Another Steiner school in the region, I’m told, is having a sports day. This strikes me as good fortune – firstly, I’m not at that school; secondly, even if I was I’m sick, so wouldn’t be going anyway.
Well, “the great man” – as some say – isn’t around to enjoy the fanfare of the beginning of his 154th year, and I didn’t think it was anything to get out of bed for.
AN INTERNATIONALY RECOGNISED CHAP
Yesterday I was recognised in Freiburg – by a local.
“You are an Aussie, aren’t you?” he called out from across the street, while he was standing at a bus stop.
“And, you’re from Orana School in Canberra, aren’t you?”
“Yes, that’s me.”
It was one of the exchange students from Germany who was in Australia last year or the year before that, I can’t remember which. We didn’t have a whole lot to do with each other, but probably said “hello” a few times. I couldn’t believe he remembered who I was.
Just shows I’m recognised everywhere I go. A bit ridiculous, if you ask me.
Rave reviews have been received for my discussion of the stationery delights here in Freiburg. I shall continue with a brief note – for the eternal internet record of history – of the pencils I “had to buy” yesterday.
These Staedtler Noris HBs are supporting the economy here – they’re made in Germany, see. And they have erasers on the ends…
(Now it becomes apparent why the rate of commenting on this blog is so low and why it is referred to as a “dilapidated little” thing: I write about the pencils I buy, for goodness sakes.)
YOU CAN’T DO THAT AT HOME
“You can’t do this at home,” we said, as we hurried across the street in front of a tram so that we were on the right side to walk home from the middle of the city – in ten minutes.
Perhaps Walter Burley Griffin thought that the Canberrans of the future would be so enthralled with the little cottages in Ainslie they all lived in that they wouldn’t want to go out. He obviously didn’t realise that not all houses are designed with the eye in mind.
Here going into the city is as big a deal as Canberra, except it ain’t that far. You can walk, you can ride your bike, or you can get on a tram, blink, and be there. And then when you do arrive there are other people there who are looking up.
Garema Place in Canberra is the home of the archetype. Every time you’re walking through there are public servants holding take away cups of coffee to be seen, protestors against China in Tibet, the pious, charity workers, people asking you for two dollars – “because they need to get the bus”, and throngs of teenagers who can only walk five across – blocking the path with a success yet unmatched by the riot police.

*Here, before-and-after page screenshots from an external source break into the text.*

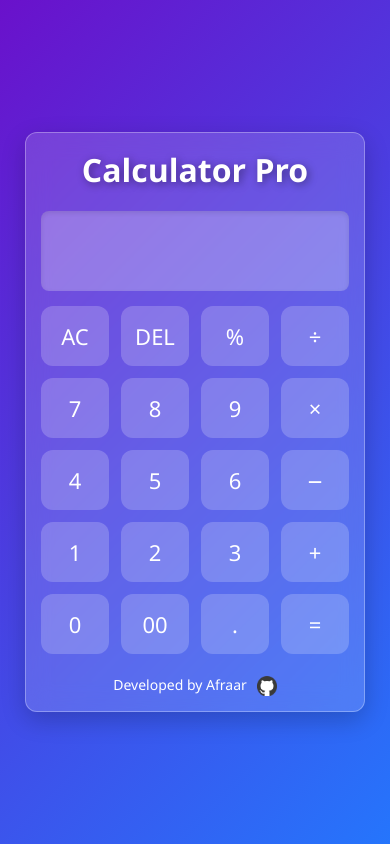
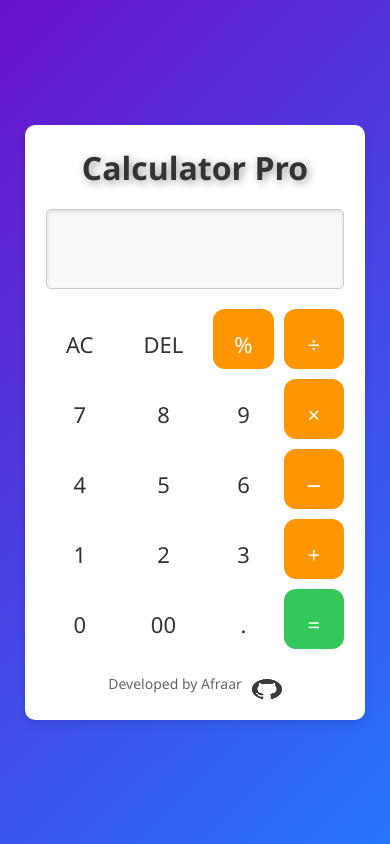
Before and after one commit to Afraar99/Calculator-Program, a plain HTML site: page index.html in a window 390 px wide. Drawn offline with Linux system fonts and the light colour scheme.

Commit message:
Enhance CSS styling for Calculator application with improved layout, button effects, and responsive design

```diff
--- a/style.css
+++ b/style.css
@@ -15,6 +15,13 @@ body {
   background: linear-gradient(135deg, #6a11cb, #2575fc);
   font-size: 16px;
   overflow: hidden;
+  font-family: 'Roboto', sans-serif;
+  background-color: #f4f4f9;
+  display: flex;
+  justify-content: center;
+  align-items: center;
+  height: 100vh;
+  margin: 0;
 }
 
 /* Container Styling */
@@ -28,6 +35,11 @@ body {
   box-shadow: 0 8px 25px rgba(0, 0, 0, 0.2);
   border: 1px solid rgba(255, 255, 255, 0.3);
   text-align: center;
+  background-color: #ffffff;
+  padding: 20px;
+  border-radius: 10px;
+  box-shadow: 0 4px 8px rgba(0, 0, 0, 0.1);
+  text-align: center;
 }
 
 /* Heading Styling */
@@ -37,6 +49,9 @@ body {
   margin-bottom: 20px;
   font-weight: 600;
   text-shadow: 2px 2px 8px rgba(0, 0, 0, 0.4);
+  font-size: 2em;
+  margin-bottom: 20px;
+  color: #333333;
 }
 
 /* Display Styling */
@@ -50,10 +65,18 @@ body {
   border-radius: 8px;
   margin-bottom: 15px;
   background: rgba(255, 255, 255, 0.25);
-  color: #ffffff;
+  color: #333333;
   box-shadow: inset 0 2px 5px rgba(0, 0, 0, 0.1);
   pointer-events: none;
   transition: all 0.3s ease;
+  width: 100%;
+  padding: 15px;
+  font-size: 1.5em;
+  margin-bottom: 20px;
+  border: 1px solid #cccccc;
+  border-radius: 5px;
+  text-align: right;
+  background-color: #f9f9f9;
 }
 
 /* Buttons Grid */
@@ -62,6 +85,9 @@ body {
   grid-template-columns: repeat(4, 1fr);
   gap: 12px;
   transition: all 0.3s ease;
+  display: grid;
+  grid-template-columns: repeat(4, 1fr);
+  gap: 10px;
 }
 
 /* Button Styling */
@@ -72,8 +98,18 @@ body {
   font-size: 22px;
   cursor: pointer;
   background: rgba(255, 255, 255, 0.2);
-  color: #ffffff;
+  color: #333333;
   transition: background 0.3s ease, transform 0.2s ease, box-shadow 0.3s ease;
+}
+
+button {
+  padding: 20px;
+  font-size: 1.2em;
+  border: none;
+  border-radius: 5px;
+  cursor: pointer;
+  transition: background-color 0.3s;
+  color: #333333;
 }
 
 /* Button Hover & Active Effects */
@@ -81,6 +117,10 @@ body {
   background: rgba(255, 255, 255, 0.4);
   transform: scale(1.05);
   box-shadow: 0px 4px 10px rgba(0, 0, 0, 0.2);
+}
+
+button:hover {
+  background-color: #e0e0e0;
 }
 
 .buttons button:active {
@@ -115,6 +155,15 @@ body {
   background: #303f9f;
 }
 
+button.operator {
+  background-color: #ff9500;
+  color: #ffffff;
+}
+
+button.operator:hover {
+  background-color: #e08900;
+}
+
 .equals {
   background: #43a047; /* Green */
   color: white;
@@ -122,6 +171,15 @@ body {
 
 .equals:hover {
   background: #388e3c;
+}
+
+button.equals {
+  background-color: #34c759;
+  color: #ffffff;
+}
+
+button.equals:hover {
+  background-color: #2fa94f;
 }
 
 /* Footer Styling */
@@ -132,6 +190,7 @@ footer {
   display: flex;
   justify-content: center;
   align-items: center;
+  margin-top: 20px;
 }
 
 footer a {
@@ -144,12 +203,19 @@ footer a:hover {
   text-decoration: underline;
 }
 
+footer p {
+  margin: 0;
+  color: #666666;
+}
+
 .github-logo {
   width: 20px;
   height: 20px;
   margin-left: 10px;
   vertical-align: middle;
   transition: transform 0.3s ease;
+  width: 30px;
+  margin-top: 10px;
 }
 
 .github-logo:hover {
```
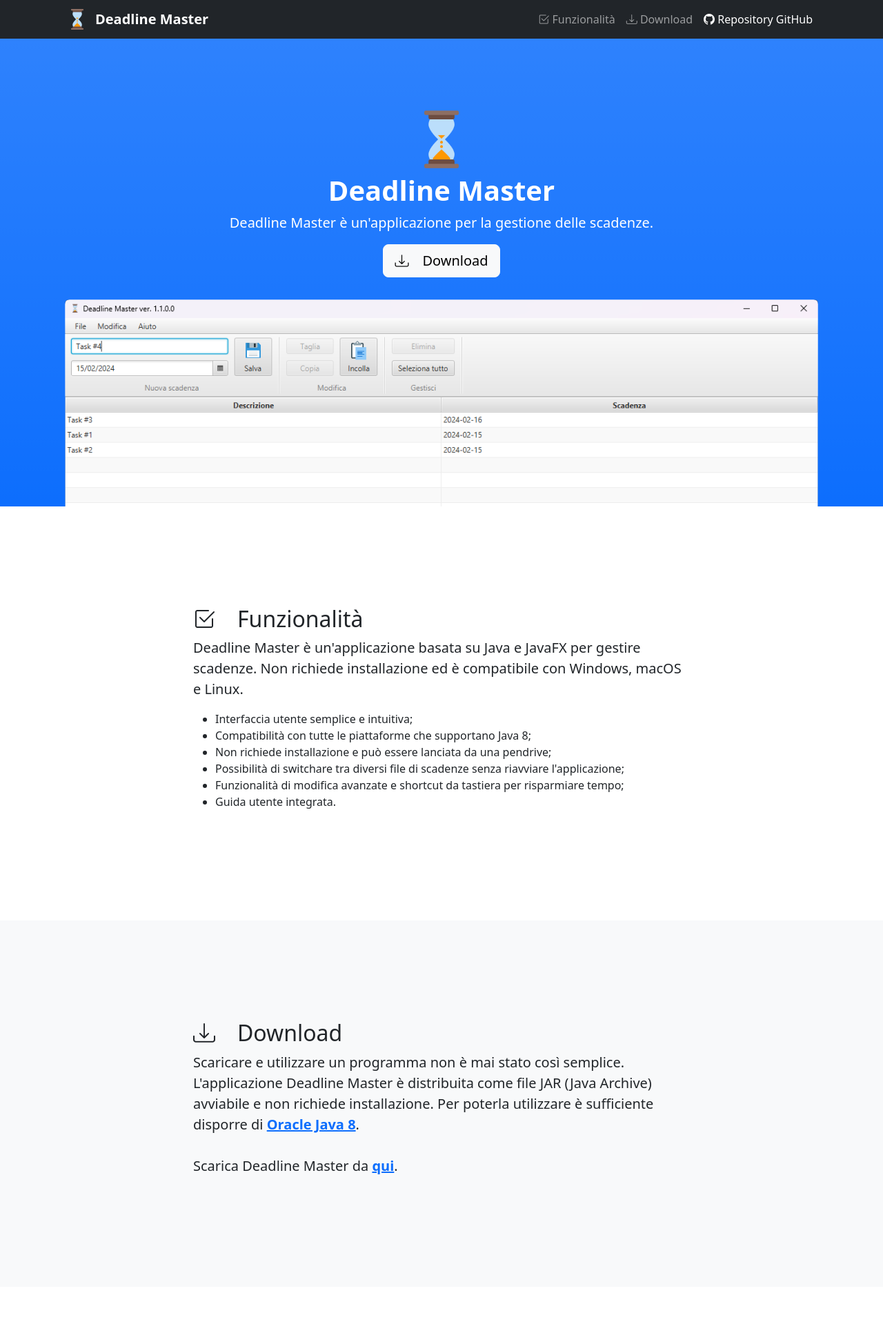
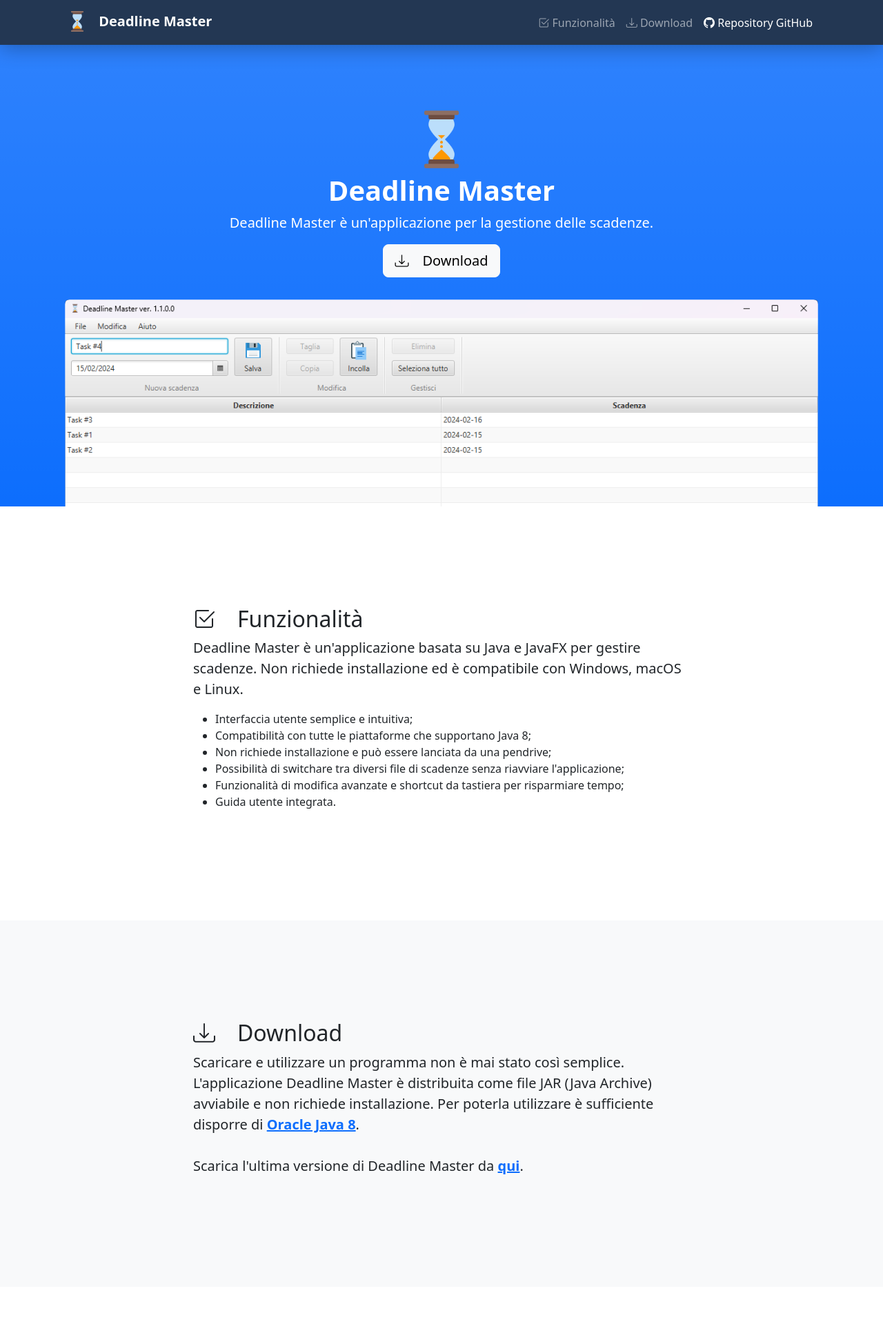
Before and after one commit to luca-software-developer/Deadline-Master-Website, a PHP site: page / in a window 1280 px wide. Shown: the top 1945 px of the page at 69% size. Run offline with PHP 8.4, Linux system fonts and the light colour scheme; some libraries are stand-ins or nearby versions.

Commit message:
Effetto Glassmorphism

```diff
--- a/css/style.css
+++ b/css/style.css
@@ -15,6 +15,14 @@ a {
     font-weight: bold;
 }
 
+nav {
+    background-color: rgba(33, 37, 41, .8);
+    -webkit-box-shadow: 0 4px 30px rgba(0, 0, 0, .3);
+    box-shadow: 0 4px 30px rgba(0, 0, 0, .3);
+    backdrop-filter: blur(10px);
+    -webkit-backdrop-filter: blur(10px);
+}
+
 .logo {
     width: 100px;
     height: auto;
@@ -23,6 +31,7 @@ a {
 nav .logo {
     width: 36px;
     margin-right: .5rem;
+    padding-bottom: .2rem;
 }
 
 #screenshot-dm {
--- a/index.php
+++ b/index.php
@@ -51,10 +51,12 @@
 </head>
 
 <body id="top">
-    <nav class="navbar navbar-expand-lg navbar-dark bg-dark fixed-top" id="mainNav">
+    <nav class="navbar navbar-expand-lg navbar-dark fixed-top" id="mainNav">
         <div class="container px-4">
-            <img class="logo" src="./img/logo.png" alt="Deadline Master" title="Deadline Master" width="144" height="144" />
-            <a class="navbar-brand" href="#top">Deadline Master</a>
+            <a class="navbar-brand" href="#top">
+                <img class="logo" src="./img/logo.png" alt="Deadline Master" title="Deadline Master" width="144" height="144" />
+                Deadline Master
+            </a>
             <button class="navbar-toggler" type="button" data-bs-toggle="collapse" data-bs-target="#navbarResponsive" aria-controls="navbarResponsive" aria-expanded="false" aria-label="Toggle navigation"><span class="navbar-toggler-icon"></span></button>
             <div class="collapse navbar-collapse" id="navbarResponsive">
                 <ul class="navbar-nav ms-auto">
@@ -105,8 +107,8 @@
                     <h2><i class="bi bi-download"></i>&emsp;Download</h2>
                     <p class="lead">Scaricare e utilizzare un programma non è mai stato così semplice. L'applicazione
                         Deadline Master è distribuita come file JAR (Java Archive) avviabile e non richiede
-                        installazione. Per poterla utilizzare è sufficiente disporre di <a target="_blank" href="https://www.oracle.com/it/java/technologies/downloads/#java8">Oracle Java
-                            8</a>.<br /><br />Scarica Deadline Master da <a href="https://github.com/luca-software-developer/Deadline-Master/releases/latest/download/Deadline-Master.jar">qui</a>.
+                        installazione. Per poterla utilizzare è sufficiente disporre di <a target="_blank" href="https://www.oracle.com/it/java/technologies/downloads/#java8-windows">Oracle Java
+                            8</a>.<br /><br />Scarica l'ultima versione di Deadline Master da <a href="https://github.com/luca-software-developer/Deadline-Master/releases/latest/download/Deadline-Master.jar">qui</a>.
                     </p>
                 </div>
             </div>
```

But Freiburg im Breisgau’s different.
For the purpose of poetic skill, a similar list of archetypes would be good. Something catchy, vibrant and exciting. Something that will be remembered by my three readers. I can’t manage it, though.
The stereotype for this green city would of course be the bike riding, anti-nuclear, non-shaving, organic food eating, and market shopping people, who, as a matter of principle, wear natural fibres exclusively. It isn’t like this, though.
The Germans are good at talking and they’re also good at being individuals. Groups of teenagers, “hanging out”, don’t look monotonous – they all look like separate people. Everyone out and about looks distinct – within reason.
It’s society without undefined blobs of identity.
A few of those kind people who’ve sent me emails (and there aren’t many – you can join this special group) have asked me about my postcard status: Have they been sent? have you bought any yet? when are you going to write them? will I get one?
So here’s a status update:
The first batch of postcards has been bought. The stamps I have yet to buy. None have been written. So, stop camping out at the mail box, folks!